All that being said, Faried has his issues. The first of which is that Kenneth’s remarkable numbers came against lesser competition in the small Ohio Valley Conference. Although one game is just that, one game, Kenneth did show that he could compete with some of the better players the NCAA had to offer, when Morehead knocked off the afore mentioned Louisville Cardinals.
Another issue is that Faried’s offense game still needs developing. Although Faried did shoot a very good percentage at Morehead St. he had a lot of trouble at the free throw line shooting a poor 57.7% last season. He also lacks an offensive game outside of the paint. If Faried wants to succeed on offense in the NBA, he must develop some semblance of a mid-range game.
But, the biggest problem with Kenneth Faried is that he is just 6’6” without shoes (this boosts him to 6’7.5” with shoes). Faried has shown that he is a true power forward, but at just 6’7.5” and just 225 lbs, many NBA teams are worried that he will be simply over-powered by NBA big men. (Too put in perspective, the 6’6” Charles Barkley weighed in at just over 250 lbs in his playing days).
Faried knows he is undersized, but he doesn’t think it will hinder his rebounding in the NBA as he had this to say on the topic, “Most people don’t box out in the league, as you can tell by the Miami-Dallas game.”
With all that in mind, it is safe to say that despite his deficiencies, Faried was one of the hardest workers in college and will continue to be such in the NBA.

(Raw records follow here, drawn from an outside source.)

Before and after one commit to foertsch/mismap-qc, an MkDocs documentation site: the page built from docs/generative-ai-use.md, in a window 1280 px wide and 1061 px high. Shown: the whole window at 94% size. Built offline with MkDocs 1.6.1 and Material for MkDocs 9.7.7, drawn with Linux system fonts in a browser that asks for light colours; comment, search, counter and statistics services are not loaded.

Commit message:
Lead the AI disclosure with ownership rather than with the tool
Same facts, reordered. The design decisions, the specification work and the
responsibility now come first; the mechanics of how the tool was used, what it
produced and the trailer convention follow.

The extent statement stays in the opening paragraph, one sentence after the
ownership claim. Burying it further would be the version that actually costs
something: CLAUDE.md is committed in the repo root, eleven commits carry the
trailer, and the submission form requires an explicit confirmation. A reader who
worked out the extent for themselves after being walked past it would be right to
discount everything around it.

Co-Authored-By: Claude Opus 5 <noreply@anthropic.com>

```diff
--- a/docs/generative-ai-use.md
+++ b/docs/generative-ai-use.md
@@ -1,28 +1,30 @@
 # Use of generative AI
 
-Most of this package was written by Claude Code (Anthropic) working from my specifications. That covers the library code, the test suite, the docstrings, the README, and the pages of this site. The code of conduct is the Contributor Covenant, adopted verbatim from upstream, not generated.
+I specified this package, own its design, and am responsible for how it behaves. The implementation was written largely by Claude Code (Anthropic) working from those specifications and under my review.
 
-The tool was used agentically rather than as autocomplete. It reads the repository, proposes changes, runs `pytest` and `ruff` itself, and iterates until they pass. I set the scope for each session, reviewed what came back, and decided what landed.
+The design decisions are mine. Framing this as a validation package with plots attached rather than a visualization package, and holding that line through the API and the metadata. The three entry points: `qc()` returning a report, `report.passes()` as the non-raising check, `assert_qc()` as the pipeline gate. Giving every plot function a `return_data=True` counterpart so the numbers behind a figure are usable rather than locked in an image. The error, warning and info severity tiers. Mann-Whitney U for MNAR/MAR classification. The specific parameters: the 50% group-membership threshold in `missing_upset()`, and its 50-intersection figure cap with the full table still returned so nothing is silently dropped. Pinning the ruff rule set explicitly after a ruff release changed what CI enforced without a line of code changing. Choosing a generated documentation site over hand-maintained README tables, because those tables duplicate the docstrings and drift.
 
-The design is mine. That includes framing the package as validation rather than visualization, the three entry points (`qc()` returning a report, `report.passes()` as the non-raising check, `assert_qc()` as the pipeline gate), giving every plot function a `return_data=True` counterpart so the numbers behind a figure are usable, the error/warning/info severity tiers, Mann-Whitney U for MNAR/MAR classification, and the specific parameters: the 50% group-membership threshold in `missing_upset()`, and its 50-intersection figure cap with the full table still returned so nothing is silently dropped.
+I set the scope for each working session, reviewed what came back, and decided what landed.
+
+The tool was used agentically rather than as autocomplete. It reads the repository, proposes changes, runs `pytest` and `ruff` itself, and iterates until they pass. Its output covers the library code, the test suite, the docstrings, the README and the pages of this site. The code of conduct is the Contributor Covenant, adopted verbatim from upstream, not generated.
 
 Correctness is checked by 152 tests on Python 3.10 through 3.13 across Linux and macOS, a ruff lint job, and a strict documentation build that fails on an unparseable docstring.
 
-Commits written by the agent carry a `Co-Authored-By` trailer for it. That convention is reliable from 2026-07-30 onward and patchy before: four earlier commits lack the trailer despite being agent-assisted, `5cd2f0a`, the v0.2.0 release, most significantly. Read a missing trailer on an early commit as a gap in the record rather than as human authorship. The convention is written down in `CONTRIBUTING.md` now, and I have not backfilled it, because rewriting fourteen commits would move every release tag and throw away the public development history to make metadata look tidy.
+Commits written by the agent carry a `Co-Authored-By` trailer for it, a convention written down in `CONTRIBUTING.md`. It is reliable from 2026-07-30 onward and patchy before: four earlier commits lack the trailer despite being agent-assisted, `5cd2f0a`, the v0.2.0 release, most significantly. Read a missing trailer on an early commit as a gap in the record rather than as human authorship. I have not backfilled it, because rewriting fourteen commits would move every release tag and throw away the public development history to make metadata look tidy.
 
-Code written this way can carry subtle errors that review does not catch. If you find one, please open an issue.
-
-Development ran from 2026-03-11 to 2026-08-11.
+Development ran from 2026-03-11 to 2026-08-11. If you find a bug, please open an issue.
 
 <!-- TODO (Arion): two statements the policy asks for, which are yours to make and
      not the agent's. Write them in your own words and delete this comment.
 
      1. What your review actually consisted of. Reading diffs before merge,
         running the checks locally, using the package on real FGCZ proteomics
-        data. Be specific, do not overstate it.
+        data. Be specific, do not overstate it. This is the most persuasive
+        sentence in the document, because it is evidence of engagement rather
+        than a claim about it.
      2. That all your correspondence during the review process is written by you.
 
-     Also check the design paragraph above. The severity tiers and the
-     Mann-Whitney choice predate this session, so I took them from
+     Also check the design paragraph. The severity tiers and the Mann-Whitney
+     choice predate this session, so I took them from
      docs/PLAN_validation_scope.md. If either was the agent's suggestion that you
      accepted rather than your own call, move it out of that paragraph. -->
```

Judging the Fit: The Knicks have a few glaring needs to address in the upcoming draft; a PG of the future (this may end up being dealt with by trading for Minnesota’s Jonny Flynn… Or waiting for Chris Paul), defense, and rebounding. But as of now the Knicks only have one pick, and at #17, Kenneth Faried would easily fill at least one if not two of those needs. Plus, Faried is very athletic and can run the floor, which is a must to play for Mike D’Antoni. Faried doesn’t need the ball in his hands to be successful. He is a hustle player and has been compared to a better-rebounding version of Udonis Haslem (a fan favorite in Miami). Obviously not a franchise player, but Faried could become a very valuable piece in the NBA.
The Verdict: Faried does not top my list of prospects for the Knicks to draft, but barring a draft night trade he is probably the most realistic. As I said, Faried fills a whole for the Knicks and brings hustle and energy. Kenneth Faried may never (and probably won’t) become a premier player in the league, but he could be a great addition to many teams. And if the Knicks don’t move up in the draft, I expect to hear David Stern call Faried’s name at number seventeen.